◆ Information shown:
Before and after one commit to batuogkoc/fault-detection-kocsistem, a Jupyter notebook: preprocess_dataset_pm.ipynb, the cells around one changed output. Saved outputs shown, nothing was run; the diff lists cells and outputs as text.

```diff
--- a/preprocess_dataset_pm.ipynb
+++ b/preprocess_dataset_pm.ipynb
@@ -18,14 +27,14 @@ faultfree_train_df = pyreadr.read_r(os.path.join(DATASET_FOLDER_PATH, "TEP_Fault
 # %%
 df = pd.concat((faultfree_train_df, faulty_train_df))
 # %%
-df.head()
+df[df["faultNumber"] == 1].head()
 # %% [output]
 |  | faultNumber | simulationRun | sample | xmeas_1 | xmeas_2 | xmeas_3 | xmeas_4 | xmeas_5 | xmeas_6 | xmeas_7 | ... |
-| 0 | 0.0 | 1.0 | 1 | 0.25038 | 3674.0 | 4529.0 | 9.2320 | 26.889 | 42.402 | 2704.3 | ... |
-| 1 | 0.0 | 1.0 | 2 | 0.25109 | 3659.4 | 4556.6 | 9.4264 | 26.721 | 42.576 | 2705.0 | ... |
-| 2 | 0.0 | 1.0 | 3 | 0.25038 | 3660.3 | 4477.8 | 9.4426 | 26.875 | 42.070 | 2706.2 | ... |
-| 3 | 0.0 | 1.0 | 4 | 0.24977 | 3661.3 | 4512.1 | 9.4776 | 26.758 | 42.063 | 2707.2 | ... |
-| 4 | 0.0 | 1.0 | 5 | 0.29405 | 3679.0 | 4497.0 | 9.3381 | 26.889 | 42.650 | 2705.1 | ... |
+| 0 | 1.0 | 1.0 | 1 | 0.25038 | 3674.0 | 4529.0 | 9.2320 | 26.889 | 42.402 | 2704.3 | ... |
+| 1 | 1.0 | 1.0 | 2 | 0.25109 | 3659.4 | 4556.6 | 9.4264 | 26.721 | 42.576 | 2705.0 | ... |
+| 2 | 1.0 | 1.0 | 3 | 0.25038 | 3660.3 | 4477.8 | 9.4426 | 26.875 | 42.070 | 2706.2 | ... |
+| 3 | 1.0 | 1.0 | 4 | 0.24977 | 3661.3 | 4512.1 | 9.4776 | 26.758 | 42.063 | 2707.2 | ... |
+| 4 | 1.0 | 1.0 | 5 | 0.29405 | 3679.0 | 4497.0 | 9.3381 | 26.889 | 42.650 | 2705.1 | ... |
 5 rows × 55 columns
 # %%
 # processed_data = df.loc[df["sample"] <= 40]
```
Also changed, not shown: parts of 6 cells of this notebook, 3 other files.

◆ Aim of the exercise:
The material must be written out again in full and without changes.

◆ Response to the exercise:
Before and after one commit to batuogkoc/fault-detection-kocsistem, a Jupyter notebook: preprocess_dataset_pm.ipynb, the cells around one changed output. Saved outputs shown, nothing was run; the diff lists cells and outputs as text.

```diff
--- a/preprocess_dataset_pm.ipynb
+++ b/preprocess_dataset_pm.ipynb
@@ -18,14 +27,14 @@ faultfree_train_df = pyreadr.read_r(os.path.join(DATASET_FOLDER_PATH, "TEP_Fault
 # %%
 df = pd.concat((faultfree_train_df, faulty_train_df))
 # %%
-df.head()
+df[df["faultNumber"] == 1].head()
 # %% [output]
 |  | faultNumber | simulationRun | sample | xmeas_1 | xmeas_2 | xmeas_3 | xmeas_4 | xmeas_5 | xmeas_6 | xmeas_7 | ... |
-| 0 | 0.0 | 1.0 | 1 | 0.25038 | 3674.0 | 4529.0 | 9.2320 | 26.889 | 42.402 | 2704.3 | ... |
-| 1 | 0.0 | 1.0 | 2 | 0.25109 | 3659.4 | 4556.6 | 9.4264 | 26.721 | 42.576 | 2705.0 | ... |
-| 2 | 0.0 | 1.0 | 3 | 0.25038 | 3660.3 | 4477.8 | 9.4426 | 26.875 | 42.070 | 2706.2 | ... |
-| 3 | 0.0 | 1.0 | 4 | 0.24977 | 3661.3 | 4512.1 | 9.4776 | 26.758 | 42.063 | 2707.2 | ... |
-| 4 | 0.0 | 1.0 | 5 | 0.29405 | 3679.0 | 4497.0 | 9.3381 | 26.889 | 42.650 | 2705.1 | ... |
+| 0 | 1.0 | 1.0 | 1 | 0.25038 | 3674.0 | 4529.0 | 9.2320 | 26.889 | 42.402 | 2704.3 | ... |
+| 1 | 1.0 | 1.0 | 2 | 0.25109 | 3659.4 | 4556.6 | 9.4264 | 26.721 | 42.576 | 2705.0 | ... |
+| 2 | 1.0 | 1.0 | 3 | 0.25038 | 3660.3 | 4477.8 | 9.4426 | 26.875 | 42.070 | 2706.2 | ... |
+| 3 | 1.0 | 1.0 | 4 | 0.24977 | 3661.3 | 4512.1 | 9.4776 | 26.758 | 42.063 | 2707.2 | ... |
+| 4 | 1.0 | 1.0 | 5 | 0.29405 | 3679.0 | 4497.0 | 9.3381 | 26.889 | 42.650 | 2705.1 | ... |
 5 rows × 55 columns
 # %%
 # processed_data = df.loc[df["sample"] <= 40]
```
Also changed, not shown: parts of 6 cells of this notebook, 3 other files.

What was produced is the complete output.